• _How to complete this task_: Copy out the data that follows exactly, leaving out no line.
++++ Input material
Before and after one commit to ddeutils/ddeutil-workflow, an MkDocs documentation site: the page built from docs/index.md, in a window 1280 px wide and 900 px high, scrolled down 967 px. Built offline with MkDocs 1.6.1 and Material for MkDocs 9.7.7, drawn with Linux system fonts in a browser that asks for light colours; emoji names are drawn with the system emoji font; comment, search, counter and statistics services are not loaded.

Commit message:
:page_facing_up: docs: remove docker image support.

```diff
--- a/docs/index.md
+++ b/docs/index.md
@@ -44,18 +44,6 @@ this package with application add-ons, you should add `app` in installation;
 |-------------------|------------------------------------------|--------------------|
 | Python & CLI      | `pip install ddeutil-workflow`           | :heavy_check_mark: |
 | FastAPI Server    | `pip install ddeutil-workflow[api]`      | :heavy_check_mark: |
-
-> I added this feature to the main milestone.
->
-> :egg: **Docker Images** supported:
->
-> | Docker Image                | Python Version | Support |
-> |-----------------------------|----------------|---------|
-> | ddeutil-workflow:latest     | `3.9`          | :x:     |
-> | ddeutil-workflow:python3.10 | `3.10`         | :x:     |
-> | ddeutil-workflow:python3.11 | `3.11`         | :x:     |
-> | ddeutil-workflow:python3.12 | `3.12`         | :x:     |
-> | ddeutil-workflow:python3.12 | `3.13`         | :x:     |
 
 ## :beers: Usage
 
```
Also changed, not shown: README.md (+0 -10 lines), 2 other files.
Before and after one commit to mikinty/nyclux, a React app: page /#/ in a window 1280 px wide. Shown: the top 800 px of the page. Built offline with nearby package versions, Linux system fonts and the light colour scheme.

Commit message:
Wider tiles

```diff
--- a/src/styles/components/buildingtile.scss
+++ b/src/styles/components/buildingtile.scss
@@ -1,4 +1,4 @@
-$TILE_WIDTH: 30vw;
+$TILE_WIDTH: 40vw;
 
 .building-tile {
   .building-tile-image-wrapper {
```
++++++++
• _Problem solution_:
Before and after one commit to ddeutils/ddeutil-workflow, an MkDocs documentation site: the page built from docs/index.md, in a window 1280 px wide and 900 px high, scrolled down 967 px. Built offline with MkDocs 1.6.1 and Material for MkDocs 9.7.7, drawn with Linux system fonts in a browser that asks for light colours; emoji names are drawn with the system emoji font; comment, search, counter and statistics services are not loaded.

Commit message:
:page_facing_up: docs: remove docker image support.

```diff
--- a/docs/index.md
+++ b/docs/index.md
@@ -44,18 +44,6 @@ this package with application add-ons, you should add `app` in installation;
 |-------------------|------------------------------------------|--------------------|
 | Python & CLI      | `pip install ddeutil-workflow`           | :heavy_check_mark: |
 | FastAPI Server    | `pip install ddeutil-workflow[api]`      | :heavy_check_mark: |
-
-> I added this feature to the main milestone.
->
-> :egg: **Docker Images** supported:
->
-> | Docker Image                | Python Version | Support |
-> |-----------------------------|----------------|---------|
-> | ddeutil-workflow:latest     | `3.9`          | :x:     |
-> | ddeutil-workflow:python3.10 | `3.10`         | :x:     |
-> | ddeutil-workflow:python3.11 | `3.11`         | :x:     |
-> | ddeutil-workflow:python3.12 | `3.12`         | :x:     |
-> | ddeutil-workflow:python3.12 | `3.13`         | :x:     |
 
 ## :beers: Usage
 
```
Also changed, not shown: README.md (+0 -10 lines), 2 other files.
Before and after one commit to mikinty/nyclux, a React app: page /#/ in a window 1280 px wide. Shown: the top 800 px of the page. Built offline with nearby package versions, Linux system fonts and the light colour scheme.

Commit message:
Wider tiles

```diff
--- a/src/styles/components/buildingtile.scss
+++ b/src/styles/components/buildingtile.scss
@@ -1,4 +1,4 @@
-$TILE_WIDTH: 30vw;
+$TILE_WIDTH: 40vw;
 
 .building-tile {
   .building-tile-image-wrapper {
```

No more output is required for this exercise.